The legislative being only a fiduciary power to act for certain ends, there remains still in the people a supreme power to remove or alter the legislative, when they find the legislative act contrary to the trust reposed in them. For all power given with trust for the attaining an end, being limited by that end, whenever that end is manifestly neglected, or opposed, the trust must necessarily be forfeited, and the power devolve into the hands of those that gave it, who may place it anew where they shall think best for their safety and security.

—John Locke. Two Treatises of Government, 1689.

If a legislator votes in defiance of the wishes of his electorate, the electorate should have an immediate remedy. Some theorists claim legislators should ignore the wishes of the electorate and vote according to their consciences. They claim it is somehow a noble thing to do. This is a false doctrine, implying an agent is not bound to obey his principal. In truth an agent is a mere extension of the principal and is bound to do what the principal wants done.

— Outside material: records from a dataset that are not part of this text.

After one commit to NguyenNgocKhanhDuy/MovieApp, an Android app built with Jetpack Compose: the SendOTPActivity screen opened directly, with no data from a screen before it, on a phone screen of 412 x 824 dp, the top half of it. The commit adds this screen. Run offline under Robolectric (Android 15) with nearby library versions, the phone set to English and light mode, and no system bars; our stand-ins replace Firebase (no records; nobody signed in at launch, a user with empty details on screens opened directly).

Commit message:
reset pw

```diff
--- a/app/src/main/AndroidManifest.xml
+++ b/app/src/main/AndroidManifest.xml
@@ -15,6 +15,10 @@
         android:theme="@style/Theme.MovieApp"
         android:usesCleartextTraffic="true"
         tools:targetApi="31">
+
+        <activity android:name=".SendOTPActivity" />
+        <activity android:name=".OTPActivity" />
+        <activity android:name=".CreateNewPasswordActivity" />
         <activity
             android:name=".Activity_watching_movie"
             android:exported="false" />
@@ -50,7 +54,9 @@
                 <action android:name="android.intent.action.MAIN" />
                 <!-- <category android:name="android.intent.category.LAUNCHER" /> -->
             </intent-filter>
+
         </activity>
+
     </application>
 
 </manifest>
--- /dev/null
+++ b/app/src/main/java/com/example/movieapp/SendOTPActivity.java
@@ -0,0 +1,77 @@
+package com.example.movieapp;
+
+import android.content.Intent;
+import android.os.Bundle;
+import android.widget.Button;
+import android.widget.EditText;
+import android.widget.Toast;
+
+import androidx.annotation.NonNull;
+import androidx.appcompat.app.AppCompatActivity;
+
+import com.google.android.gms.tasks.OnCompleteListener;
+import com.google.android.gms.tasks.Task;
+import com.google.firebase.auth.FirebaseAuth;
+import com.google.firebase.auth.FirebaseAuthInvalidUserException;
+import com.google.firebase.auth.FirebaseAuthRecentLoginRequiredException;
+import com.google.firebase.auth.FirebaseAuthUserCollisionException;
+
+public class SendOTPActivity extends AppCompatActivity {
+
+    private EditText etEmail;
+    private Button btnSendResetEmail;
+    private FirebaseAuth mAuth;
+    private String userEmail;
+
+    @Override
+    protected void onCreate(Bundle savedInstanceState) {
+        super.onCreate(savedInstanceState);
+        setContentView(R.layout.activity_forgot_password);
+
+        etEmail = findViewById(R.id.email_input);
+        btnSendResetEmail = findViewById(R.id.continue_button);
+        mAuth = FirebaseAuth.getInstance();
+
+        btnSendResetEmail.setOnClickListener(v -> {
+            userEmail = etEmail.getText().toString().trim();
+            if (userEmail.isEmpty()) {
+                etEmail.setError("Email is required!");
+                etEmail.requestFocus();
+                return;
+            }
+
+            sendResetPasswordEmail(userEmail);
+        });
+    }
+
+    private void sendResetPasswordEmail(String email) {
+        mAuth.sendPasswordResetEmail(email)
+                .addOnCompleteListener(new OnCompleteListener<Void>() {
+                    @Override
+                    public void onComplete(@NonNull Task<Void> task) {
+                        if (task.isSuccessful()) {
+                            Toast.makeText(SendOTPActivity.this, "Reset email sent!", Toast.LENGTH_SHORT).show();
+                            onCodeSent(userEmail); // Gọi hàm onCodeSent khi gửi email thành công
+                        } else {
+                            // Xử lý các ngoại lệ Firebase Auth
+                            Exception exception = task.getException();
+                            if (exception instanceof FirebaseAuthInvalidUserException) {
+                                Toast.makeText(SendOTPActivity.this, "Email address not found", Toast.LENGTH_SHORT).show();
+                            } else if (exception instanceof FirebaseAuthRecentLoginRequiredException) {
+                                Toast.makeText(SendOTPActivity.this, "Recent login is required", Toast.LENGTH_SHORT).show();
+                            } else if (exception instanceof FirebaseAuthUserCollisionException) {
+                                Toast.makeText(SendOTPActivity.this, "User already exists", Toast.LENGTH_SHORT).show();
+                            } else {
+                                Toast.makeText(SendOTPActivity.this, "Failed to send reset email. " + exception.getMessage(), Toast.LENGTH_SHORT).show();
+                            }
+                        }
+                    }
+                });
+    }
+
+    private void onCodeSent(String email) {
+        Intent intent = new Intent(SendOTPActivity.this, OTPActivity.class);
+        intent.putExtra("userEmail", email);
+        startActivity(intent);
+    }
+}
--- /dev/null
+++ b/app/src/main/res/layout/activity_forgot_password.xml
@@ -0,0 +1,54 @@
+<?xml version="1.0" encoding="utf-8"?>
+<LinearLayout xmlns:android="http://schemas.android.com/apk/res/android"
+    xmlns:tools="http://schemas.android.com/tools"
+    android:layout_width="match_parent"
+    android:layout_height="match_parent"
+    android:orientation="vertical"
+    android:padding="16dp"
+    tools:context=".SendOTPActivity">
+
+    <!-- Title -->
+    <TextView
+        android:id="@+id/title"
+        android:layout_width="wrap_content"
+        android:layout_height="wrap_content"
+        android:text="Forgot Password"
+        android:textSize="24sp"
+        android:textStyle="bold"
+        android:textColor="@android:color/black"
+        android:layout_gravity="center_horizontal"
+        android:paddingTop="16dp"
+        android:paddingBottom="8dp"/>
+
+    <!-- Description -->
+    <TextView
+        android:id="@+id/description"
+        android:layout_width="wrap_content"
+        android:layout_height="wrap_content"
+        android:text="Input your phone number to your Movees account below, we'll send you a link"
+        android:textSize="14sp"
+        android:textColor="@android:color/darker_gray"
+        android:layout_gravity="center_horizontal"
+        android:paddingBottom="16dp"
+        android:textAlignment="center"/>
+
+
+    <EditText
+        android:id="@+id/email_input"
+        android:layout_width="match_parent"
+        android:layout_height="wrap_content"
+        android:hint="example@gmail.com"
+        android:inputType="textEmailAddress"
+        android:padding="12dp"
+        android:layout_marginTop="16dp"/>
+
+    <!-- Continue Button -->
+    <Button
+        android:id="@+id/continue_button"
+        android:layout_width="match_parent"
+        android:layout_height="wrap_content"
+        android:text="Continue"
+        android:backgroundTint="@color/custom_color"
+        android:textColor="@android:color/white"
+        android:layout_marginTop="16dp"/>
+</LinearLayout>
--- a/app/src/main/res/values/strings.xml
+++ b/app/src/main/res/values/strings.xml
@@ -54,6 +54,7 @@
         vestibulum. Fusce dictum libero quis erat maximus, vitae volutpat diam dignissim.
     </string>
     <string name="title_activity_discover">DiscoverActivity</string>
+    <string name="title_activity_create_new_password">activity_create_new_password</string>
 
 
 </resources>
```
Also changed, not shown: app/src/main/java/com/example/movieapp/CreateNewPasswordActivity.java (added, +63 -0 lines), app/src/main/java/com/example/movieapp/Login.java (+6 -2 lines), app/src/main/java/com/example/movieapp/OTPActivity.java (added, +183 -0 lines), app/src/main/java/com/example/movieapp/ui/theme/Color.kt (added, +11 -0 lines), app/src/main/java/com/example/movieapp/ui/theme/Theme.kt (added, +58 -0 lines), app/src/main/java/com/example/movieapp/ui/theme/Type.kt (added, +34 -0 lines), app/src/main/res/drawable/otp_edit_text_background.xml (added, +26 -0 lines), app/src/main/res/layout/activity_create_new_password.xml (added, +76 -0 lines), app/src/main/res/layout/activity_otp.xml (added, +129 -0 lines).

For a legislator to imagine that his election somehow elevates him to a plane where his opinion becomes superior to that of his electorate is an absurd pretension.

This article is an extract from the book ‘Principles of Good Government’ by Matthew Bransgrove